Classic rock? Kinda, but not as you’d know it
There is a lot to like about Old James even before you have listened to a note.
First off they are from Canada and music from Canada always seems to be cool. Second, they are a trio, and as regular readers will know, it is this website’s unshakable belief that there is something just right about a three-piece band.
Old James are no exception.
Built around the rhythm section of brothers Brian and Chris Stephenson, but with stellar guitar work from Andy Thompson, the nine full length tracks on “Speaks Volumes” (there is a tenth, the “Bass-ik Instincts” interlude) mark OJ out as a rather mighty proposition.
There is a gleeful scream at the start of album opener “Don’t Put It On Me” that suggests that they fancy getting in all kinds of trouble. If its not quite Axl Rose in “Welcome To The Jungle” then it’s still the work of three men who know where the fun is at.
Then there’s the all-important opening riff. A swinging, bluesy fuzzed up tidal wave, it recalls Cream or Free and is perfectly happy with its lot.
If, at this point you are thinking: “yeah great, but why do I need yet another retro rock n roll band in my life?” we take your point, but we’d respectfully add that while “Speaks Volumes” knows where its roots are – and like MV is probably extremely annoyed that it was born too late to fully appreciate these heroes – this is not some exercise in homage.
Instead, on songs like “Lemons” they infuse some grunge into things. Coming on like Stone Temple Pilots circa “Shangri-La-Di-Da” this is almost the perfect snapshot of what they are trying to do.
“Words As Weapons” bursts out of the blocks as if rockin’ was the most natural thing in the world, “So Real” chugs along and would have “radio hit” written all over it if anyone bought records anymore, and “Salutations” does something a little more primal and dark – “I’m gonna break this world, with truth as my hammer” offers Stephenson, and there is a hint of Black Crowes here.”
“Kill Off The Rose” is built around a majestic riff and would doubtless sound superb live.
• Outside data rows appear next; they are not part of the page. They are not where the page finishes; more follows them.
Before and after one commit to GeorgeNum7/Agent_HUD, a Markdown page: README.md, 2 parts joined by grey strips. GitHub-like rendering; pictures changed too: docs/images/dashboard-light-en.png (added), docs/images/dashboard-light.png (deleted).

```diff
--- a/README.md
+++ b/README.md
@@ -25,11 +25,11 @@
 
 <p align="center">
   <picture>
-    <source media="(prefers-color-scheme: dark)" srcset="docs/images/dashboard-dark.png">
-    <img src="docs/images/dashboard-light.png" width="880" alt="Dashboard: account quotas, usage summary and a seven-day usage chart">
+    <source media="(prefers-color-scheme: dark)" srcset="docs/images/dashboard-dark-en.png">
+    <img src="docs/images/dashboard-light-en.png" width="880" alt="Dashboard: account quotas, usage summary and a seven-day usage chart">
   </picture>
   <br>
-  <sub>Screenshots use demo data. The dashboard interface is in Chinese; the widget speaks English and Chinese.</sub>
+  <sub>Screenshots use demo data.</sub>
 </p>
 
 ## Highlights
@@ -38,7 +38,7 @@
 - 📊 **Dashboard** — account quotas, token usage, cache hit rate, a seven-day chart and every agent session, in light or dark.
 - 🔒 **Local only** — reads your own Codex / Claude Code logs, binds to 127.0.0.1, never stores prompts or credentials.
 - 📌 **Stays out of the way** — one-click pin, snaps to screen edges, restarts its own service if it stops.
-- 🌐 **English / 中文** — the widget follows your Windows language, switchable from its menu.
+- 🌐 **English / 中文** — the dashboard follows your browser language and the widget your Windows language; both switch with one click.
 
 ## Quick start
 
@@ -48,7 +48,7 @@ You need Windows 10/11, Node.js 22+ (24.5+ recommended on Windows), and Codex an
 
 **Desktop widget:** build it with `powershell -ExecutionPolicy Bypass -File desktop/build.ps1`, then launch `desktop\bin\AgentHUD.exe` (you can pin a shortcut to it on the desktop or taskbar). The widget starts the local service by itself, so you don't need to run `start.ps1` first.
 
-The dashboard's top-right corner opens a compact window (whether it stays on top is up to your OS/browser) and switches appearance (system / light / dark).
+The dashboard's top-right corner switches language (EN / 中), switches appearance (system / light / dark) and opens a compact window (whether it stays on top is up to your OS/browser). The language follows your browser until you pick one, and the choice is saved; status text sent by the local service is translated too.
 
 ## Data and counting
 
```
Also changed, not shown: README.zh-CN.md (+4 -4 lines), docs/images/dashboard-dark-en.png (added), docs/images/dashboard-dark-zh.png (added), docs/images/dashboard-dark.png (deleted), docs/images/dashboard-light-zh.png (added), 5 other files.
Indeed, it is probably fair to say that Old James’ natural habitat might be some stage somewhere, because this is music designed to be organic and vibrant.
To that end “Master Imploder” is a souped-up bluesy boogie, having to live life in the fast lane, and “Eugene” is constructed around a thumping bass groove to hide its dark lyrics – which you might not even notice on first listen given the good time nature of the music.
As it ends with its title track its hard not to think that Old James have pulled off a rather neat trick. “Speaks Volumes” – both the song and the album – sucker you into thinking you are hearing something instantly recognisable, then they cheerfully subvert those expectations. A fresh twist on Classic Rock, if you will.